President Roelofs’s Tips for First-Year Students 2019


Lyle Roelofs

Berea College President Lyle Roelofs

Starting college can be challenging, stressful, and confusing. Here are some tips for making your time at Berea a success.

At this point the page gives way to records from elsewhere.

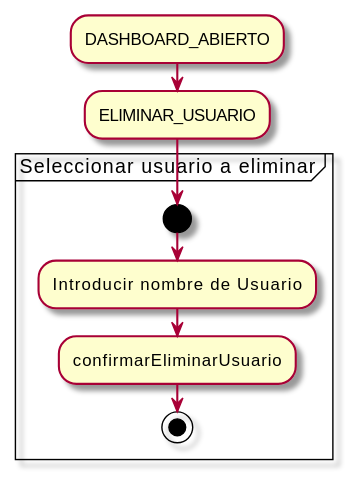
The PlantUML diagram imagenes/casosDeUso/detalles/eliminarUsuario.svg in mmasias/23-24-IdSw1-SDR, before a commit. Its diagram source:
```plantuml
@startuml
skin rose

:DASHBOARD_ABIERTO;
:ELIMINAR_USUARIO;

partition "Seleccionar usuario a eliminar" {
  start
  :Introducir nombre de Usuario;
  :confirmarEliminarUsuario;
  stop
}
@enduml
```
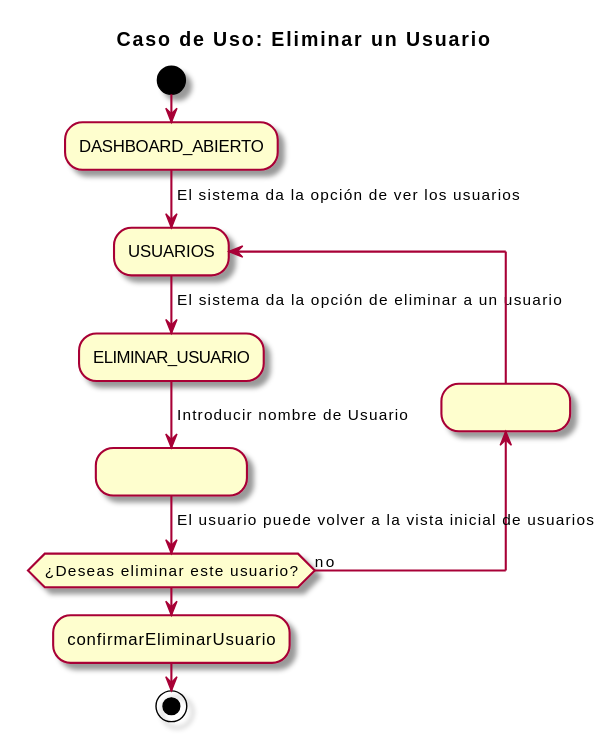
The same diagram one commit later.

Commit message:
Modificacion caso de uso Eliminar Usuario

Change to the diagram source:
```diff
@@ -1,13 +1,18 @@
 @startuml
 skin rose
+title Caso de Uso: Eliminar un Usuario
 
+start
 :DASHBOARD_ABIERTO;
+-> El sistema da la opción de ver los usuarios;
+repeat :USUARIOS;
+-> El sistema da la opción de eliminar a un usuario;
 :ELIMINAR_USUARIO;
-
-partition "Seleccionar usuario a eliminar" {
-  start
-  :Introducir nombre de Usuario;
+backward:                  ;
+-> Introducir nombre de Usuario;
+:                      ;
+-> El usuario puede volver a la vista inicial de usuarios;
+repeat while (¿Deseas eliminar este usuario?) is (no)
   :confirmarEliminarUsuario;
-  stop
-}
+stop
 @enduml
```
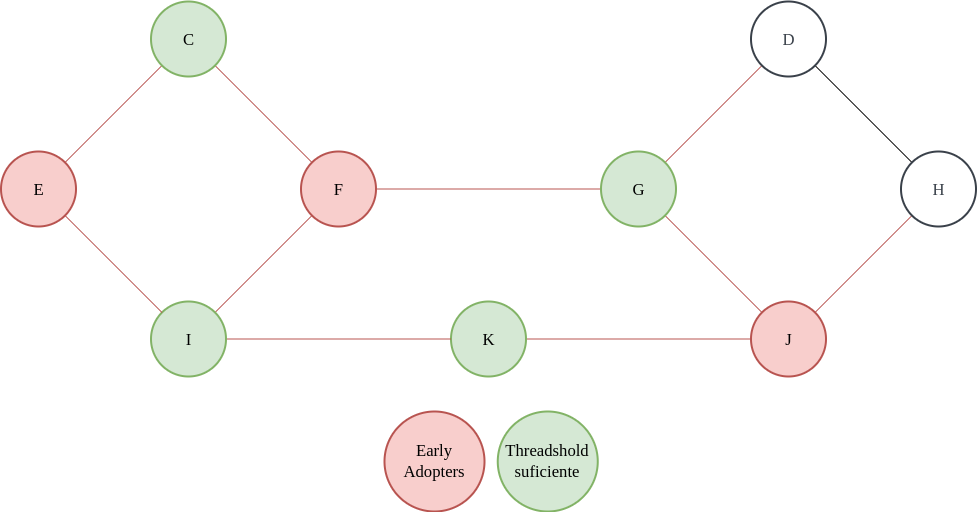
Before: parcialito_3/media/3-b1.png, a diagram exported from draw.io (amveiga/75.30-teoria_de_algoritmos_ii). Source tidied: cells renumbered, new cells last; positions are measured from the earlier drawing's top-left corner, leaving out a move shared by most shapes. Its diagram source:
```xml
<mxGraphModel>
  <root>
    <mxCell id="0" />
    <mxCell id="1" parent="0" />
    <mxCell id="2" style="edgeStyle=none;rounded=0;jettySize=auto;html=1;exitX=0;exitY=0;exitDx=0;exitDy=0;entryX=1;entryY=1;entryDx=0;entryDy=0;startArrow=none;startFill=0;endArrow=none;endFill=0;fillColor=#f8cecc;strokeColor=#b85450;" parent="1" edge="1" source="3" target="21">
      <mxGeometry relative="1" as="geometry" />
    </mxCell>
    <mxCell id="3" value="F" style="html=1;overflow=block;blockSpacing=1;whiteSpace=wrap;ellipse;fontSize=16.7;fontFamily=Droid Serif;spacing=3.8;strokeColor=#b85450;strokeOpacity=100;rounded=1;absoluteArcSize=1;arcSize=9;strokeWidth=2;fillColor=#f8cecc;" parent="1" vertex="1">
      <mxGeometry x="300.5" y="150" width="75" height="75" as="geometry" />
    </mxCell>
    <mxCell id="4" style="rounded=0;jettySize=auto;html=1;exitX=1;exitY=0;exitDx=0;exitDy=0;entryX=0;entryY=1;entryDx=0;entryDy=0;startArrow=none;startFill=0;endArrow=none;endFill=0;fillColor=#f8cecc;strokeColor=#b85450;" parent="1" edge="1" source="7" target="9">
      <mxGeometry relative="1" as="geometry" />
    </mxCell>
    <mxCell id="5" style="edgeStyle=none;rounded=0;jettySize=auto;html=1;exitX=1;exitY=1;exitDx=0;exitDy=0;startArrow=none;startFill=0;endArrow=none;endFill=0;fillColor=#f8cecc;strokeColor=#b85450;" parent="1" edge="1" source="7" target="12">
      <mxGeometry relative="1" as="geometry" />
    </mxCell>
    <mxCell id="6" style="edgeStyle=orthogonalEdgeStyle;rounded=0;jettySize=auto;html=1;exitX=0;exitY=0.5;exitDx=0;exitDy=0;entryX=1;entryY=0.5;entryDx=0;entryDy=0;strokeColor=#b85450;endArrow=none;endFill=0;fillColor=#f8cecc;" parent="1" edge="1" source="7" target="3">
      <mxGeometry relative="1" as="geometry" />
    </mxCell>
    <mxCell id="7" value="G" style="html=1;overflow=block;blockSpacing=1;whiteSpace=wrap;ellipse;fontSize=16.7;fontFamily=Droid Serif;spacing=3.8;strokeColor=#82b366;strokeOpacity=100;rounded=1;absoluteArcSize=1;arcSize=9;strokeWidth=2;fillColor=#d5e8d4;" parent="1" vertex="1">
      <mxGeometry x="600.5" y="150" width="75" height="75" as="geometry" />
    </mxCell>
    <mxCell id="8" style="edgeStyle=none;rounded=0;jettySize=auto;html=1;exitX=1;exitY=1;exitDx=0;exitDy=0;entryX=0;entryY=0;entryDx=0;entryDy=0;endArrow=none;endFill=0;" parent="1" edge="1" source="9" target="11">
      <mxGeometry relative="1" as="geometry" />
    </mxCell>
    <mxCell id="9" value="D" style="html=1;overflow=block;blockSpacing=1;whiteSpace=wrap;ellipse;fontSize=16.7;fontFamily=Droid Serif;fontColor=#3a414a;spacing=3.8;strokeColor=#3a414a;strokeOpacity=100;rounded=1;absoluteArcSize=1;arcSize=9;strokeWidth=2;" parent="1" vertex="1">
      <mxGeometry x="750.5" width="75" height="75" as="geometry" />
    </mxCell>
    <mxCell id="10" style="edgeStyle=none;rounded=0;jettySize=auto;html=1;exitX=0;exitY=1;exitDx=0;exitDy=0;entryX=1;entryY=0;entryDx=0;entryDy=0;startArrow=none;startFill=0;endArrow=none;endFill=0;fillColor=#f8cecc;strokeColor=#b85450;" parent="1" edge="1" source="11" target="12">
      <mxGeometry relative="1" as="geometry" />
    </mxCell>
    <mxCell id="11" value="H" style="html=1;overflow=block;blockSpacing=1;whiteSpace=wrap;ellipse;fontSize=16.7;fontFamily=Droid Serif;fontColor=#3a414a;spacing=3.8;strokeColor=#3a414a;strokeOpacity=100;rounded=1;absoluteArcSize=1;arcSize=9;strokeWidth=2;" parent="1" vertex="1">
      <mxGeometry x="900.5" y="150" width="75" height="75" as="geometry" />
    </mxCell>
    <mxCell id="12" value="J" style="html=1;overflow=block;blockSpacing=1;whiteSpace=wrap;ellipse;fontSize=16.7;fontFamily=Droid Serif;spacing=3.8;strokeColor=#b85450;strokeOpacity=100;rounded=1;absoluteArcSize=1;arcSize=9;strokeWidth=2;fillColor=#f8cecc;" parent="1" vertex="1">
      <mxGeometry x="750.5" y="300" width="75" height="75" as="geometry" />
    </mxCell>
    <mxCell id="13" style="edgeStyle=none;rounded=0;jettySize=auto;html=1;exitX=1;exitY=0.5;exitDx=0;exitDy=0;entryX=0;entryY=0.5;entryDx=0;entryDy=0;startArrow=none;startFill=0;endArrow=none;endFill=0;fillColor=#f8cecc;strokeColor=#b85450;" parent="1" edge="1" source="14" target="12">
      <mxGeometry relative="1" as="geometry" />
    </mxCell>
    <mxCell id="14" value="K" style="html=1;overflow=block;blockSpacing=1;whiteSpace=wrap;ellipse;fontSize=16.7;fontFamily=Droid Serif;spacing=3.8;strokeOpacity=100;rounded=1;absoluteArcSize=1;arcSize=9;strokeWidth=2;fillColor=#d5e8d4;strokeColor=#82b366;" parent="1" vertex="1">
      <mxGeometry x="450.5" y="300" width="75" height="75" as="geometry" />
    </mxCell>
    <mxCell id="15" style="edgeStyle=none;rounded=0;jettySize=auto;html=1;exitX=1;exitY=0;exitDx=0;exitDy=0;startArrow=none;startFill=0;endArrow=none;endFill=0;fillColor=#f8cecc;strokeColor=#b85450;" parent="1" edge="1" source="17" target="3">
      <mxGeometry relative="1" as="geometry" />
    </mxCell>
    <mxCell id="16" style="edgeStyle=none;rounded=0;jettySize=auto;html=1;exitX=1;exitY=0.5;exitDx=0;exitDy=0;entryX=0;entryY=0.5;entryDx=0;entryDy=0;startArrow=none;startFill=0;endArrow=none;endFill=0;fillColor=#f8cecc;strokeColor=#b85450;" parent="1" edge="1" source="17" target="14">
      <mxGeometry relative="1" as="geometry" />
    </mxCell>
    <mxCell id="17" value="I" style="html=1;overflow=block;blockSpacing=1;whiteSpace=wrap;ellipse;fontSize=16.7;fontFamily=Droid Serif;spacing=3.8;strokeColor=#82b366;strokeOpacity=100;rounded=1;absoluteArcSize=1;arcSize=9;strokeWidth=2;fillColor=#d5e8d4;" parent="1" vertex="1">
      <mxGeometry x="150.5" y="300" width="75" height="75" as="geometry" />
    </mxCell>
    <mxCell id="18" style="edgeStyle=none;rounded=0;jettySize=auto;html=1;exitX=1;exitY=1;exitDx=0;exitDy=0;startArrow=none;startFill=0;endArrow=none;endFill=0;fillColor=#f8cecc;strokeColor=#b85450;" parent="1" edge="1" source="19" target="17">
      <mxGeometry relative="1" as="geometry" />
    </mxCell>
    <mxCell id="19" value="E" style="html=1;overflow=block;blockSpacing=1;whiteSpace=wrap;ellipse;fontSize=16.7;fontFamily=Droid Serif;spacing=3.8;strokeColor=#b85450;strokeOpacity=100;rounded=1;absoluteArcSize=1;arcSize=9;strokeWidth=2;fillColor=#f8cecc;" parent="1" vertex="1">
      <mxGeometry x="0.5" y="150" width="75" height="75" as="geometry" />
    </mxCell>
    <mxCell id="20" style="edgeStyle=none;rounded=0;jettySize=auto;html=1;exitX=0;exitY=1;exitDx=0;exitDy=0;startArrow=none;startFill=0;endArrow=none;endFill=0;fillColor=#f8cecc;strokeColor=#b85450;" parent="1" edge="1" source="21" target="19">
      <mxGeometry relative="1" as="geometry" />
    </mxCell>
    <mxCell id="21" value="C" style="html=1;overflow=block;blockSpacing=1;whiteSpace=wrap;ellipse;fontSize=16.7;fontFamily=Droid Serif;spacing=3.8;strokeColor=#82b366;strokeOpacity=100;rounded=1;absoluteArcSize=1;arcSize=9;strokeWidth=2;fillColor=#d5e8d4;" parent="1" vertex="1">
      <mxGeometry x="150.5" width="75" height="75" as="geometry" />
    </mxCell>
    <mxCell id="22" value="Early Adopters" style="html=1;overflow=block;blockSpacing=1;whiteSpace=wrap;ellipse;fontSize=16.7;fontFamily=Droid Serif;spacing=3.8;strokeColor=#b85450;strokeOpacity=100;rounded=1;absoluteArcSize=1;arcSize=9;strokeWidth=2;fillColor=#f8cecc;" parent="1" vertex="1">
      <mxGeometry x="384" y="410" width="100" height="100" as="geometry" />
    </mxCell>
    <mxCell id="23" value="&lt;div style=&quot;&quot;&gt;&lt;span style=&quot;background-color: initial;&quot;&gt;Threadshold suficiente&lt;/span&gt;&lt;/div&gt;" style="html=1;overflow=block;blockSpacing=1;whiteSpace=wrap;ellipse;fontSize=16.7;fontFamily=Droid Serif;spacing=3.8;strokeColor=#82b366;strokeOpacity=100;rounded=1;absoluteArcSize=1;arcSize=9;strokeWidth=2;fillColor=#d5e8d4;align=center;" parent="1" vertex="1">
      <mxGeometry x="497.2" y="410" width="100" height="100" as="geometry" />
    </mxCell>
  </root>
</mxGraphModel>
```
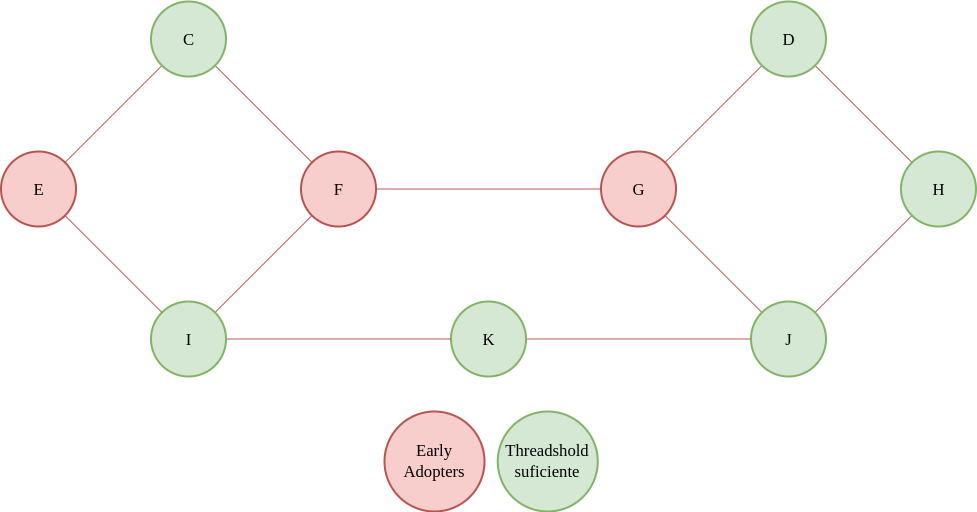
The same diagram one commit later.

Diff of the diagram source:
```diff
@@ -14,25 +14,25 @@
     <mxCell id="5" style="edgeStyle=none;rounded=0;jettySize=auto;html=1;exitX=1;exitY=1;exitDx=0;exitDy=0;startArrow=none;startFill=0;endArrow=none;endFill=0;fillColor=#f8cecc;strokeColor=#b85450;" parent="1" edge="1" source="7" target="12">
       <mxGeometry relative="1" as="geometry" />
     </mxCell>
-    <mxCell id="6" style="edgeStyle=orthogonalEdgeStyle;rounded=0;jettySize=auto;html=1;exitX=0;exitY=0.5;exitDx=0;exitDy=0;entryX=1;entryY=0.5;entryDx=0;entryDy=0;strokeColor=#b85450;endArrow=none;endFill=0;fillColor=#f8cecc;" parent="1" edge="1" source="7" target="3">
+    <mxCell id="6" style="edgeStyle=orthogonalEdgeStyle;rounded=0;jettySize=auto;html=1;exitX=0;exitY=0.5;exitDx=0;exitDy=0;entryX=1;entryY=0.5;entryDx=0;entryDy=0;endArrow=none;endFill=0;fillColor=#f8cecc;strokeColor=#b85450;" parent="1" edge="1" source="7" target="3">
       <mxGeometry relative="1" as="geometry" />
     </mxCell>
-    <mxCell id="7" value="G" style="html=1;overflow=block;blockSpacing=1;whiteSpace=wrap;ellipse;fontSize=16.7;fontFamily=Droid Serif;spacing=3.8;strokeColor=#82b366;strokeOpacity=100;rounded=1;absoluteArcSize=1;arcSize=9;strokeWidth=2;fillColor=#d5e8d4;" parent="1" vertex="1">
+    <mxCell id="7" value="G" style="html=1;overflow=block;blockSpacing=1;whiteSpace=wrap;ellipse;fontSize=16.7;fontFamily=Droid Serif;spacing=3.8;strokeOpacity=100;rounded=1;absoluteArcSize=1;arcSize=9;strokeWidth=2;fillColor=#f8cecc;strokeColor=#b85450;" parent="1" vertex="1">
       <mxGeometry x="600.5" y="150" width="75" height="75" as="geometry" />
     </mxCell>
-    <mxCell id="8" style="edgeStyle=none;rounded=0;jettySize=auto;html=1;exitX=1;exitY=1;exitDx=0;exitDy=0;entryX=0;entryY=0;entryDx=0;entryDy=0;endArrow=none;endFill=0;" parent="1" edge="1" source="9" target="11">
+    <mxCell id="8" style="edgeStyle=none;rounded=0;jettySize=auto;html=1;exitX=1;exitY=1;exitDx=0;exitDy=0;entryX=0;entryY=0;entryDx=0;entryDy=0;endArrow=none;endFill=0;fillColor=#f8cecc;strokeColor=#b85450;" parent="1" edge="1" source="9" target="11">
       <mxGeometry relative="1" as="geometry" />
     </mxCell>
-    <mxCell id="9" value="D" style="html=1;overflow=block;blockSpacing=1;whiteSpace=wrap;ellipse;fontSize=16.7;fontFamily=Droid Serif;fontColor=#3a414a;spacing=3.8;strokeColor=#3a414a;strokeOpacity=100;rounded=1;absoluteArcSize=1;arcSize=9;strokeWidth=2;" parent="1" vertex="1">
+    <mxCell id="9" value="D" style="html=1;overflow=block;blockSpacing=1;whiteSpace=wrap;ellipse;fontSize=16.7;fontFamily=Droid Serif;spacing=3.8;strokeOpacity=100;rounded=1;absoluteArcSize=1;arcSize=9;strokeWidth=2;fillColor=#d5e8d4;strokeColor=#82b366;" parent="1" vertex="1">
       <mxGeometry x="750.5" width="75" height="75" as="geometry" />
     </mxCell>
     <mxCell id="10" style="edgeStyle=none;rounded=0;jettySize=auto;html=1;exitX=0;exitY=1;exitDx=0;exitDy=0;entryX=1;entryY=0;entryDx=0;entryDy=0;startArrow=none;startFill=0;endArrow=none;endFill=0;fillColor=#f8cecc;strokeColor=#b85450;" parent="1" edge="1" source="11" target="12">
       <mxGeometry relative="1" as="geometry" />
     </mxCell>
-    <mxCell id="11" value="H" style="html=1;overflow=block;blockSpacing=1;whiteSpace=wrap;ellipse;fontSize=16.7;fontFamily=Droid Serif;fontColor=#3a414a;spacing=3.8;strokeColor=#3a414a;strokeOpacity=100;rounded=1;absoluteArcSize=1;arcSize=9;strokeWidth=2;" parent="1" vertex="1">
+    <mxCell id="11" value="H" style="html=1;overflow=block;blockSpacing=1;whiteSpace=wrap;ellipse;fontSize=16.7;fontFamily=Droid Serif;spacing=3.8;strokeOpacity=100;rounded=1;absoluteArcSize=1;arcSize=9;strokeWidth=2;fillColor=#d5e8d4;strokeColor=#82b366;" parent="1" vertex="1">
       <mxGeometry x="900.5" y="150" width="75" height="75" as="geometry" />
     </mxCell>
-    <mxCell id="12" value="J" style="html=1;overflow=block;blockSpacing=1;whiteSpace=wrap;ellipse;fontSize=16.7;fontFamily=Droid Serif;spacing=3.8;strokeColor=#b85450;strokeOpacity=100;rounded=1;absoluteArcSize=1;arcSize=9;strokeWidth=2;fillColor=#f8cecc;" parent="1" vertex="1">
+    <mxCell id="12" value="J" style="html=1;overflow=block;blockSpacing=1;whiteSpace=wrap;ellipse;fontSize=16.7;fontFamily=Droid Serif;spacing=3.8;strokeOpacity=100;rounded=1;absoluteArcSize=1;arcSize=9;strokeWidth=2;fillColor=#d5e8d4;strokeColor=#82b366;" parent="1" vertex="1">
       <mxGeometry x="750.5" y="300" width="75" height="75" as="geometry" />
     </mxCell>
     <mxCell id="13" style="edgeStyle=none;rounded=0;jettySize=auto;html=1;exitX=1;exitY=0.5;exitDx=0;exitDy=0;entryX=0;entryY=0.5;entryDx=0;entryDy=0;startArrow=none;startFill=0;endArrow=none;endFill=0;fillColor=#f8cecc;strokeColor=#b85450;" parent="1" edge="1" source="14" target="12">
```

  1. Trade phone numbers or Facebook Messenger information with someone from each of your classes. That way, you have a friend to help if you miss something or are confused.  And make sure you’re there to help them, when they need it!
  2. Get to know your professors and labor supervisors. The more you reach out to them, the more helpful they can be to you, and they want to be!
  3. Set aside time every day to take care of yourself—listen to music, go for a walk, talk to your friends, whatever works best for you.  (I run three times a week—hope you’ll consider joining me—and do a hard Sudoku puzzle every morning.)  Avoid toxic self-indulgences; you know what yours are!
  4. Check your emails, respond to them and keep them organized. Email is the primary method professors and labor supervisors use to contact students.  You’ll also get a monthly President’s Report from yours truly.
  5. Treat every labor position with dignity.  Your comfort and success here depend crucially on the work that other students do and theirs on yours!
  6. It’s normal to feel overwhelmed; college is much more challenging than high school. If you’re struggling with something, it may not be a good strategy to just try harder.  (Remember the definition-in-jest of insanity: trying the same thing over and over and expecting a different outcome.)  Instead you should reach out to your teachers, fellow students, labor supervisors, or counseling services. Everyone wants everyone else to succeed at Berea!
  7. We will get some inclement weather, so make good plans.  Invest in a good umbrella and/or other rain gear. Berea gets plenty of rain and you won’t want to get soaked going and coming from classes, work, events, etc.  We will also get some cold, maybe even snowy weather in the winter—you’ll need a winter coat and hat and gloves or mittens.  Walmart has an affordable selection.
  8. Expect to encounter very different perspectives from your own in convocations, classes, and conversations with your friends.  Learn from those differences; approach everything with an open mind; learn both how to incorporate those alternative perspectives into your thinking and how to better and more persuasively articulate your own deeply held convictions.
  9. Be prepared to interrogate yourself.  If something is going wrong, play the “But why?” game. Bombed the test, did you? But why? Because you didn’t study enough. But why? Because you were too tired. But why? Because you are sleep deprived. But why? Because you stay up too late? But why? I cannot stop playing Fortnite.  Then, be intentional and do something about it!
  10. Don’t forget all the great activities that are available as part of the college experience: from athletics to debate team, from SGA to the music ensembles, from HVZ to TGIF, from intramurals to Kinetic Expressions; but don’t spread yourself too thin by getting involved in too many things.  They should complement your academic success, not get in its way.
  11. Read (or reread) the Great Commitments.  You’ll be amazed and inspired.